Police fire at striking miners outside a South African mine owned by Lonmin's of London Credit: Reuters

The South African police force has come under intense scrutiny in recent months following a number of high profile cases in which their conduct has been questioned.

The country's Independent Police Investigative Directorate (IPID) received 720 new cases for investigation of suspicious deaths in custody or in other policing contexts from April 2011 to March 2012. Amnesty International has described their record as 'brutal'.

In September 2012 South African police opened fire on striking miners at the Lonmin platinum mine.

Video emerged almost immediately of lines of armed police shooting at miners, who were striking over pay and conditions, who were armed with sticks and machetes.

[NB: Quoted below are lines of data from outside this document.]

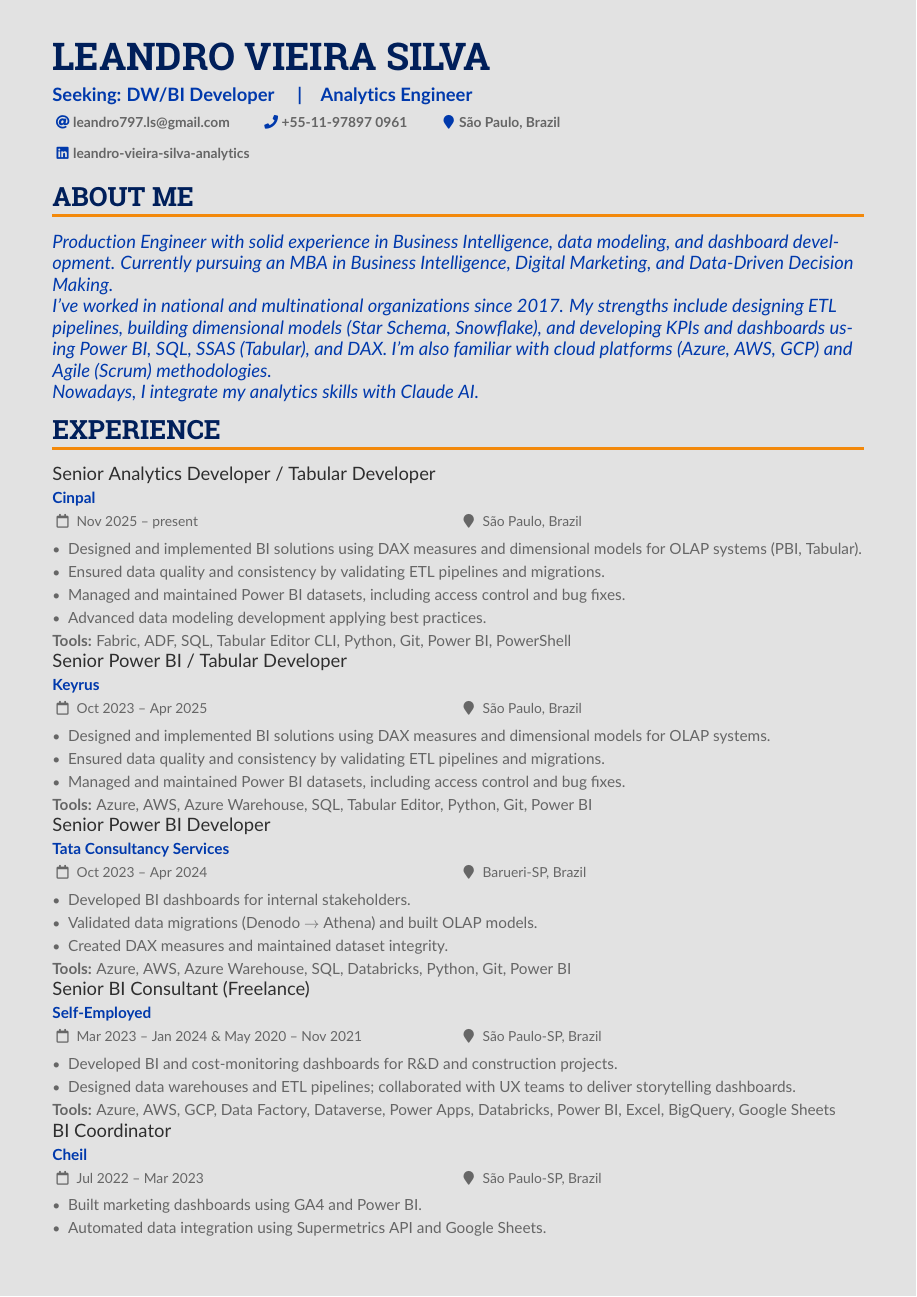
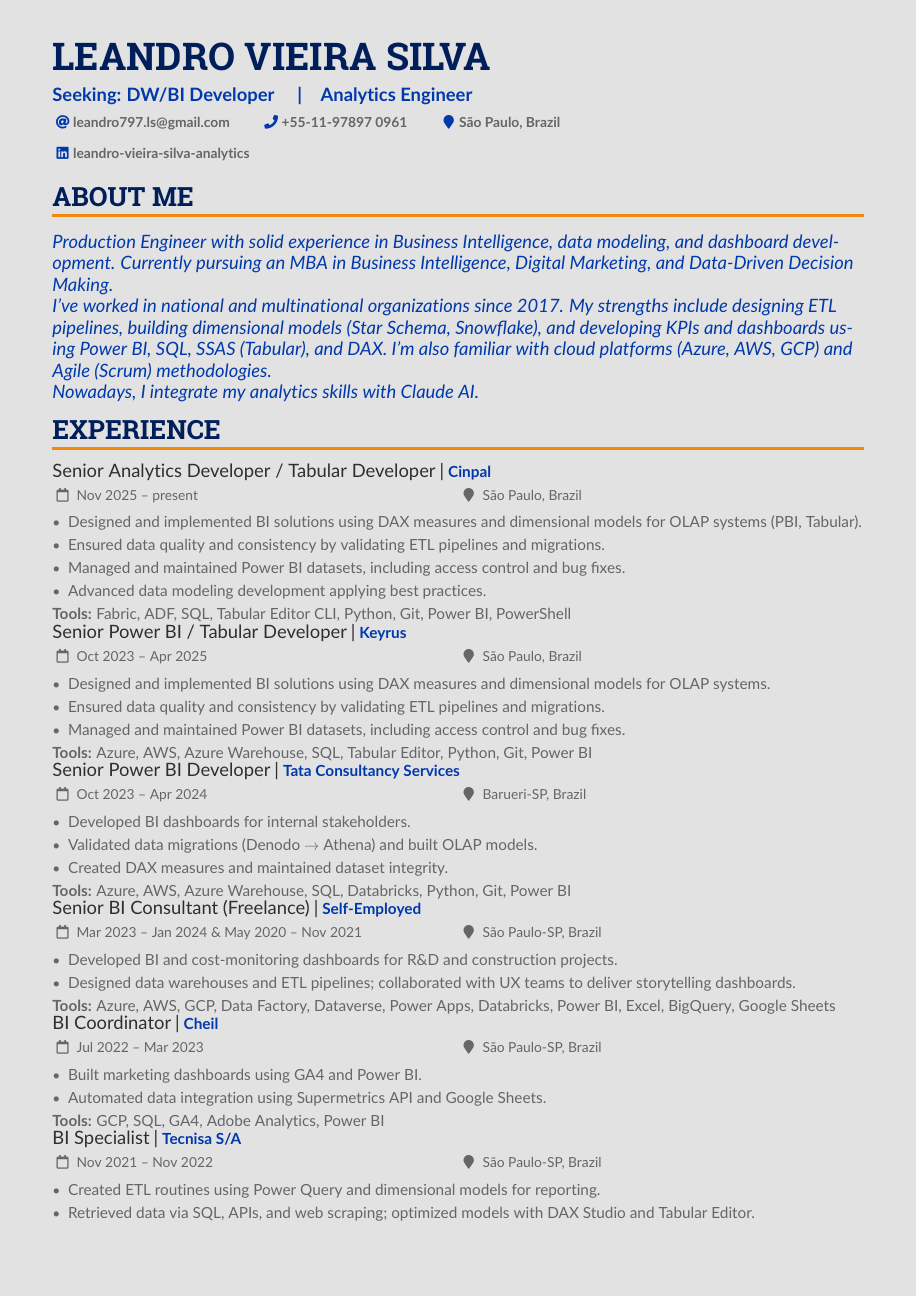
Before and after one commit to leandro-v-silva/CV, a LaTeX CV (tex/resume_en.tex): page 1 of 2. Compiled offline with pdfLaTeX.

Commit message:
Merge job title and company onto a single line in experience/education entries
Co-Authored-By: Claude Sonnet 5 <noreply@anthropic.com>

```diff
--- a/tex/resume_en.tex
+++ b/tex/resume_en.tex
@@ -21,6 +21,25 @@
 
 % Render a language name and proficiency level
 \newcommand{\cvlang}[2]{\textbf{#1:} #2}
+
+% Override \cvevent to show "Title | Company" on one line instead of two
+\renewcommand{\cvevent}[4]{%
+  {\large\color{emphasis}#1}%
+  \ifstrequal{#2}{}{}{\ {\large\color{emphasis}|}\ \textbf{\color{accent}#2}}%
+  \par
+  \smallskip\normalsize
+  \ifstrequal{#3}{}{}{%
+    {\small\makebox[0.5\linewidth][l]%
+      {\BeginAccSupp{method=pdfstringdef,ActualText={\datename:}}\cvDateMarker\EndAccSupp{}%
+      ~#3}%
+    }}%
+  \ifstrequal{#4}{}{}{%
+    {\small\makebox[0.5\linewidth][l]%
+      {\BeginAccSupp{method=pdfstringdef,ActualText={\locationname:}}\cvLocationMarker\EndAccSupp{}%
+        ~#4}%
+    }}\par
+  \medskip\normalsize
+}
 
 \iftutex
   \setmainfont{Roboto Slab}
```
Also changed, not shown: tex/resume_pt.tex (+19 -0 lines).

In January this year video emerged which appeared to be shot by the police themselves which showed the police looking for more miners and 'bragging' about those that they had already shot.

In the Marikana Lonmin mine incident the police have maintained that they were acting in self defence after coming under attack by armed miners.

An inquiry has been launched to find out why police killed 34 miners Credit: REUTERS/Siphiwe Sibeko

After the arrest of athlete Oscar Pistorius hit the headlines it was on day two of his bail hearing that it emerged that Hilton Botha, the initial lead investigator, had been removed from the case as he himself had outstanding charges relating to the taxi minibus shooting.

Officer Hilton Botha Credit: REUTERS/Mike Hutchings
  • A mathematics teacher was killed after 12 policemen beat him with batons

In 2011 Andries Tatane, a mathematics teacher and community activist was killed at a peaceful protest in Ficksburg after policemen beat him with batons and shot rubber bullets into his chest at close range.

Seven policemen were charged over the killing, the trial after several delays in still ongoing.

  • Police fire at a car 13 shots after mistaking it for a hijakers vehicle

In Pretoria in 2009 Olga Kekana was shot through the head while driving with her three friends in 2009.

Police allegedly mistook the car as a hijackers vehicle and the car was found to have 13 bullet holes. Police reportedly then fled the scene failing to help the wounded.

The police apologised to her family and the South African Independent Police Investigative Directorate launched an investigation in to the incident.